Files in this item
|(no description provided)|
|Title:||The Structural Role of Idolatry in The Works of Marcel Proust|
|Author(s):||Frye, Robert Dean|
|Department / Program:||French|
|Degree Granting Institution:||University of Illinois at Urbana-Champaign|
|Abstract:||The goals of this study are: (1) to determine how the theme of idolatry is integrated into Proust's works from the earliest texts through the major novel and (2) to discover and explain how it acquires structural importance as proust matures as a writer. Investigated first of all is Proust's evolution from being only vaguely, if at all, aware of the importance of idolatry (witness Les Plaisirs where it is suggested mainly in an anecdotal fashion) through Jean Santeuil where a more acute awareness of the difficulties facing the potential artist/writer emerge. The "Ruskin years" mark the period when Proust is confronted directly with the full ramifications of the theme. In profuse prefaces to the Ruskin translations, Proust treats idolatry in the most serious terms citing examples of individuals he knows (Ruskin, of course, and the Comte de Montesquiou) and of characters from fiction (Balzac's Princesse de Cadignan, for example) who either manifest the deleterious effects of idolatry or represent, as a kind of sign, the singular pursuit of one activity or ambition. Prior to the Ruskin translations, Proust travelled to Italy and visited the Arena Chapel in Padua and saw Giotto's rendering of the psychomachia (the struggle between the Virtues and the Vices) dipicted in the Chapel. Henceforth, Proust's works, which were largely "anecdotal" previously (excluding Jean Santeuil which should for this purpose be counted among the mature works) attain levels of universality and artistic significance.
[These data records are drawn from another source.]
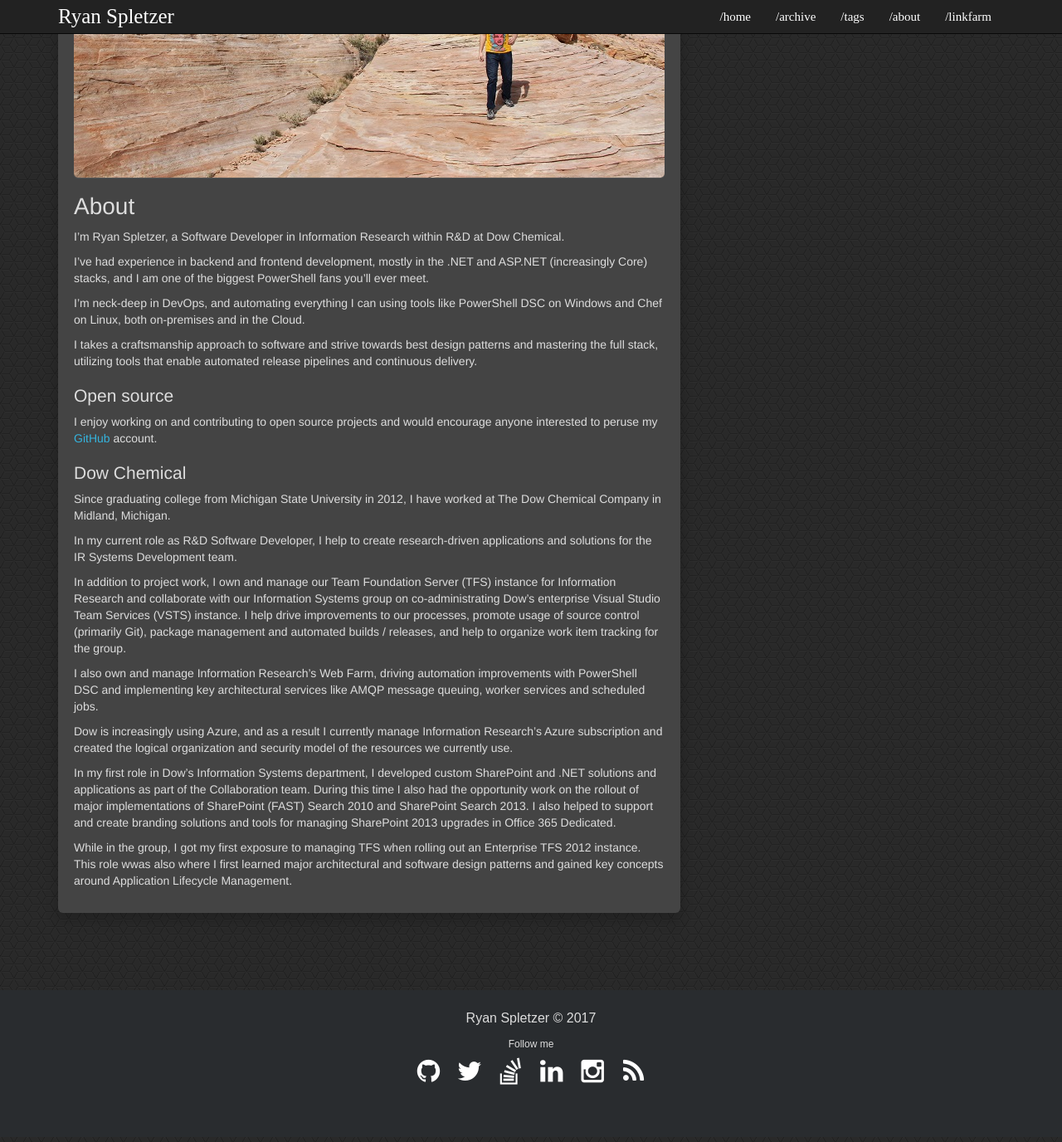
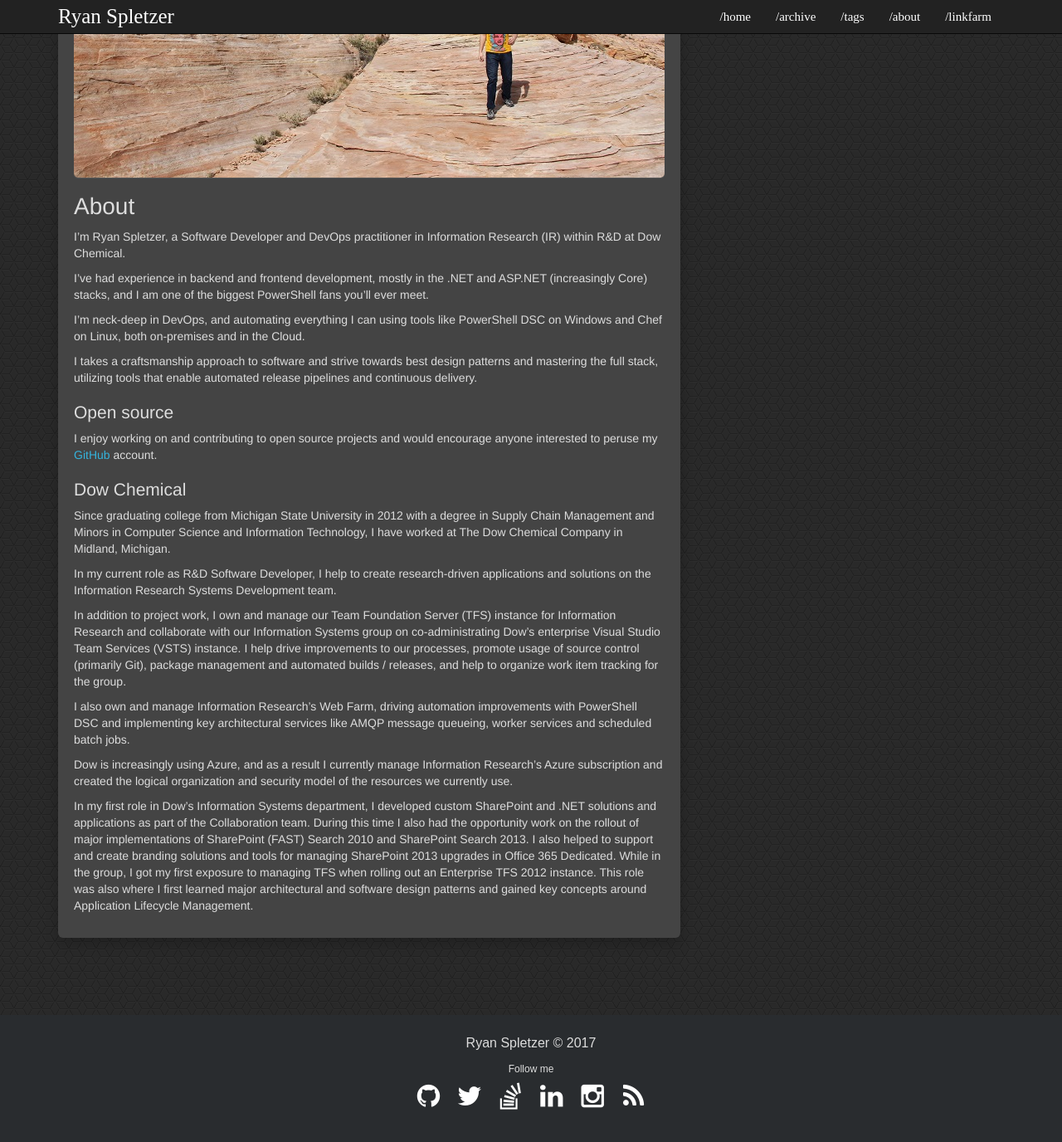
Before and after one commit to ryanspletzer/ryanspletzer.github.io, a Jekyll site: the page built from about.md, in a window 1280 px wide and 1400 px high, scrolled down 359 px. Shown: the top 1376 px of the window at 83% size. Built offline with Jekyll 4.4.1, drawn with Linux system fonts in a browser that asks for light colours.

Commit message:
Sprucing up About page

```diff
--- a/about.md
+++ b/about.md
@@ -8,8 +8,8 @@ title: About
 
 # About
 
-I'm Ryan Spletzer, a Software Developer in Information Research within R&D at
-Dow Chemical.
+I'm Ryan Spletzer, a Software Developer and DevOps practitioner in Information
+Research (IR) within R&D at Dow Chemical.
 
 I've had experience in backend and frontend development, mostly in the .NET and
 ASP.NET (increasingly Core) stacks, and I am one of the biggest PowerShell fans
@@ -30,11 +30,13 @@ account.
 
 ## Dow Chemical
 
-Since graduating college from Michigan State University in 2012, I have worked
-at The Dow Chemical Company in Midland, Michigan.
+Since graduating college from Michigan State University in 2012 with a degree in
+Supply Chain Management and Minors in Computer Science and Information
+Technology, I have worked at The Dow Chemical Company in Midland, Michigan.
 
 In my current role as R&D Software Developer, I help to create research-driven
-applications and solutions for the IR Systems Development team.
+applications and solutions on the Information Research Systems Development
+team.
 
 In addition to project work, I own and manage our Team Foundation Server (TFS)
 instance for Information Research and collaborate with our Information Systems
@@ -45,7 +47,7 @@ help to organize work item tracking for the group.
 
 I also own and manage Information Research's Web Farm, driving automation
 improvements with PowerShell DSC and implementing key architectural services
-like AMQP message queuing, worker services and scheduled jobs.
+like AMQP message queueing, worker services and scheduled batch jobs.
 
 Dow is increasingly using Azure, and as a result I currently manage Information
 Research's Azure subscription and created the logical organization and security
@@ -56,9 +58,7 @@ SharePoint and .NET solutions and applications as part of the Collaboration
 team. During this time I also had the opportunity work on the rollout of major
 implementations of SharePoint (FAST) Search 2010 and SharePoint Search 2013. I
 also helped to support and create branding solutions and tools for managing
-SharePoint 2013 upgrades in Office 365 Dedicated.
-
-While in the group, I got my first exposure to managing TFS when rolling out an
-Enterprise TFS 2012 instance. This role wwas also where I first learned major
-architectural and software design patterns and gained key concepts around
-Application Lifecycle Management.
+SharePoint 2013 upgrades in Office 365 Dedicated. While in the group, I got my
+first exposure to managing TFS when rolling out an Enterprise TFS 2012 instance.
+This role was also where I first learned major architectural and software
+design patterns and gained key concepts around Application Lifecycle Management.
```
The new strategy seems intent on transposing the lessons learned from Giotto's frescoes into a structural framework suitable for his own writing. Invoking the cliche that a cathedral can be "constructed" in much the same way as a novel, Proust reverses the argument: why cannot a novel be "constructed" like a cathedral, i.e., why cannot A la recherche du temps perdu be modeled after Giotto's representation of the eternal tensions and struggles that exist between the penchant for good and the temptation to indulge in evil. For the potential artist the narrator of La Recherche might become, the challenge is to overcome the dangers of vice--which must first be known since the artist/creator requires a knowledge of life's many sides--and devote his remaining years to creative pursuits. Intermediaries and intercessors who provide an understanding of the pitfalls to be avoided abound in the novel (Charles Swann, the Baron de Charlus, Odette, the Duchesse de Guermantes, Madame Verdurin, Francoise).
Proceeding chronologically, the study notes early interests and trends that anticipate later developments. Attention is focused on the "Ruskin years," Proust's passion for medievalism, his introduction to Giotto and the erudition of Emile Male. Then, the study turns to two characteris in La Recherche who forcefully exemplify the dangers of idolatry: Swann and Charlus. Finally, manifestations of the theme in other characters are discussed (La Berma, Elstir, for example). Other studies have inquired into the narrator's apprenticeship, but this investigation attempts to establish the evolution of idolatry in Proust's thought--from its conception as a theme to its inclusion as a structural tool in his works--by tracing its emergence and growing importance through the stages of Proust's literary production.
Thesis (Ph.D.)--University of Illinois at Urbana-Champaign, 1980.
|Date Available in IDEALS:||2014-12-14|